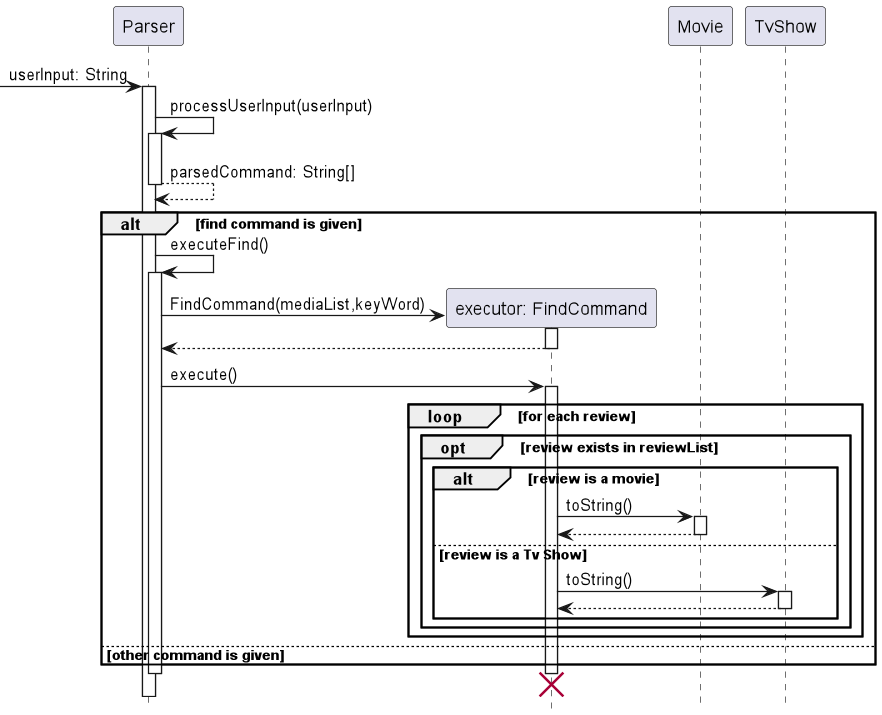
Before: docs/imgs/FindCommandSequence.png, a diagram exported from PlantUML (nus-cs2113-AY2223S1/tp). Its source is kept beside it as docs/UML Diagrams/findCommandSequence.puml.
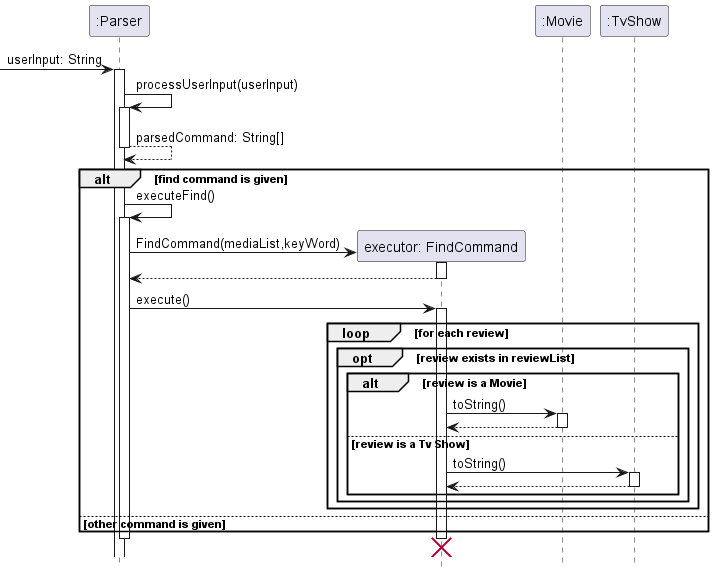
After the commit.

Diff of the diagram source:
```diff
@@ -2,41 +2,41 @@
 
 hide footbox
 
- -> Parser: userInput: String
-activate Parser
-Parser -> Parser: processUserInput(userInput)
-activate Parser
+ -> ":Parser": userInput: String
+activate ":Parser"
+":Parser" -> ":Parser": processUserInput(userInput)
+activate ":Parser"
 return parsedCommand: String[]
 
 alt find command is given
-    Parser -> Parser: executeFind()
-    activate Parser
+    ":Parser" -> ":Parser": executeFind()
+    activate ":Parser"
     create "executor: FindCommand"
-    Parser -> "executor: FindCommand": FindCommand(mediaList,keyWord)
+    ":Parser" -> "executor: FindCommand": FindCommand(mediaList,keyWord)
     activate "executor: FindCommand"
-    "executor: FindCommand" --> Parser:
+    "executor: FindCommand" --> ":Parser":
     deactivate "executor: FindCommand"
-    Parser -> "executor: FindCommand": execute()
+    ":Parser" -> "executor: FindCommand": execute()
     activate "executor: FindCommand"
 
     loop for each review
-        participant Movie
-        participant TvShow
+        participant ":Movie"
+        participant ":TvShow"
         opt review exists in reviewList
-            alt review is a movie
-                "executor: FindCommand" -> Movie: toString()
-                activate Movie
+            alt review is a Movie
+                "executor: FindCommand" -> ":Movie": toString()
+                activate ":Movie"
                 return
             else review is a Tv Show
-                "executor: FindCommand" -> TvShow: toString()
-                activate TvShow
+                "executor: FindCommand" -> ":TvShow": toString()
+                activate ":TvShow"
                 return
             end
         end
     end
 else other command is given
 end
-deactivate Parser
+deactivate ":Parser"
 destroy "executor: FindCommand"
 
 @enduml
```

════════

Assignment:
With "review" as the string to match, show every line of the entries above that has it.

Task output:
     loop for each review
         opt review exists in reviewList
-            alt review is a movie
+            alt review is a Movie
             else review is a Tv Show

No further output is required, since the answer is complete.